Queensland LNP Senator Barry O’Sullivan reckons he’s probably worn out the better part of his throat and tonsils with the number of conversations he’s had about improving telecommunication infrastructure in rural and remote Queensland.
In fact, one of the first promises he made when he arrived in Canberra in 2014 was to roll out his swag in front of the Communications Minister’s office and refuse to leave until there were some promises delivered to rural communities.
Senator O’Sullivan said some of this hard labour was finally paying dividends with the announcement that North West Queensland has secured a $17.15 million telecommunications package to construct 18 new or upgraded base stations across the region.
This latest round of Federal Government funds will provide mobile coverage for townships such as McKinlay, Normanton and Urandangi as well as crucial outback thoroughfares such as the Barkly Highway, between Mount Isa and Camooweal and the Wills Developmental Road, between Burketown and Four Ways.
In total, 55 of the 157 identified mobile black spots in the North West will be covered by this latest round of funding.
While it will never come soon enough for some, Senator O’Sullivan said there is a “sure and steady transformation” taking place across rural and remote Queensland this year, with significant rollouts of telecommunication and NBN-satellite technology linking many communities for the first time.
He said while there was still much work to be done to lift the standards of connectivity in the bush, the gradual delivery of telecommunication infrastructure was providing clear evidence of the Federal Government’s commitment to rural Queensland.
“Pushing for telecommunications funding in Canberra is almost a blood sport among politicians,” Senator O’Sullivan said.
“Every region wants to gain a bigger and bigger slice of the limited funds available and it gets very competitive.
“Australia is so vast and the demand for connectivity is so strong that the government has no choice but to roll out this infrastructure in a gradual way.
“I think North West Queenslanders can take real pleasure from the fact they have been assured a massive share of this latest funding round.”
The Mobile Black Spot Programme will deliver almost 500 new or upgraded mobile base stations around Australia, with a total funding commitment of $385 million.

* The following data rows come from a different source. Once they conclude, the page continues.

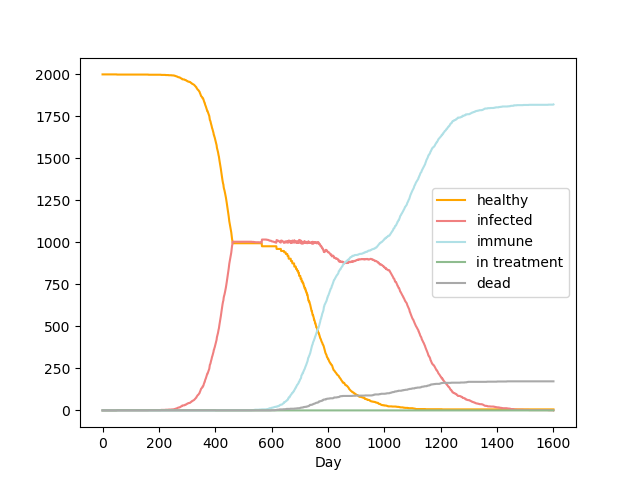
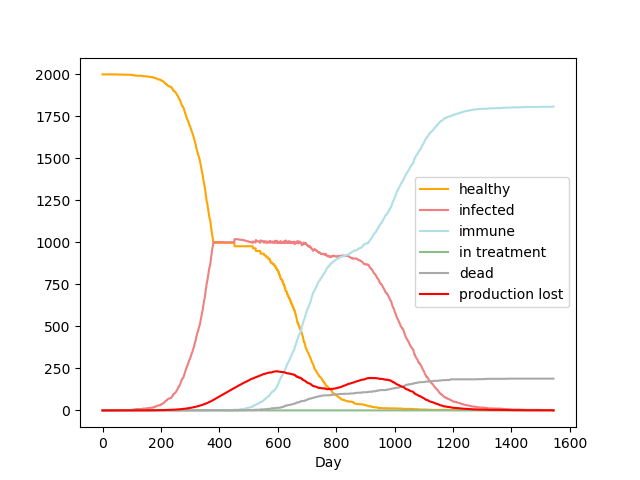
Simulation updates on economy factor

diff --git a/simulation/simulation.py b/simulation/simulation.py
@@ -63,7 +63,7 @@ def send_results(sim1, sim2):
     # Log structure: dayNumber, healthy, infected, immune, in treatment, dead
 
     # ---------- Plot a graph for the simulation without contact tracing ----------- #
-    TESTDATA = StringIO("""Day;healthy;infected;immune;in treatment;dead
+    TESTDATA = StringIO("""Day;healthy;infected;immune;in treatment;dead;production lost
         %s
         """ % sim1.log)
     df = pd.read_csv(TESTDATA, sep=";")
@@ -79,6 +79,7 @@ def send_results(sim1, sim2):
     df.plot(kind='line', x='Day', y='immune', color='powderblue', ax=ax)
     df.plot(kind='line', x='Day', y='in treatment', color='darkseagreen', ax=ax)
     df.plot(kind='line', x='Day', y='dead', color='darkgrey', ax=ax)
+    df.plot(kind='line', x='Day', y='production lost', color='red', ax=ax)
 
     plt.savefig('result/no-contact-tracing.png')  # simulation result
 
@@ -87,7 +88,7 @@ def send_results(sim1, sim2):
     plt.close()
 
     # ---------- Plot a graph for the simulation with contact tracing ----------- #
-    TESTDATA2 = StringIO("""Day;healthy;infected;immune;in treatment;dead
+    TESTDATA2 = StringIO("""Day;healthy;infected;immune;in treatment;dead;production lost
             %s
             """ % sim2.log)
     df2 = pd.read_csv(TESTDATA2, sep=";")
@@ -103,6 +104,7 @@ def send_results(sim1, sim2):
     df2.plot(kind='line', x='Day', y='immune', color='powderblue', ax=ax2)
     df2.plot(kind='line', x='Day', y='in treatment', color='darkseagreen', ax=ax2)
     df2.plot(kind='line', x='Day', y='dead', color='darkgrey', ax=ax2)
+    df2.plot(kind='line', x='Day', y='production lost', color='red', ax=ax)
 
     plt.savefig('result/contact-tracing.png')  # simulation result
 
@@ -244,8 +246,8 @@ class Simulation():
                                + str(self.pop_tracker.infectious[-1]) + ";"
                                + str(self.pop_tracker.recovered[-1]) + ";"
                                + str(len(self.population[self.population[:, 10] == 1])) + ";"
-                               + str(self.pop_tracker.fatalities[-1]) + "\n") + ";"\
-                   + str(self.pop_tracker.economy[-1])
+                               + str(self.pop_tracker.fatalities[-1]) + ";"
+                               + str(self.pop_tracker.economy[-1]) + "\n")
         # change the log content
         # save popdata if required
         if self.Config.save_pop and (self.frame % self.Config.save_pop_freq) == 0:
@@ -387,5 +389,5 @@ def pull_jobs():
 
 
 if __name__ == '__main__':
-    # run_locally()  ## test simulation locally
-    pull_jobs() ## start pulling jobs
+    run_locally()  ## test simulation locally
+    # pull_jobs() ## start pulling jobs

diff --git a/simulation/population.py b/simulation/population.py
@@ -232,8 +232,9 @@ class Population_trackers():
         self.fatalities.append(len(population[population[:,6] == 3]))
 
         production_time_lost = 0
-        production_time_lost += np.sum(frame - population[population[:, 10] == 1][:, 8])
+        production_time_lost += np.sum(frame - population[population[:, 6] == 1][:, 8])
         production_time_lost += np.sum(frame - population[population[:, 15] == 1][:, 16])
+        production_time_lost = production_time_lost/1000
         self.economy.append(production_time_lost)
 
         if self.reinfect:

This is the most significant one-time increase in mobile network coverage to regional and remote Australia delivered by a single public funding programme in the history of mobile communications in Australia.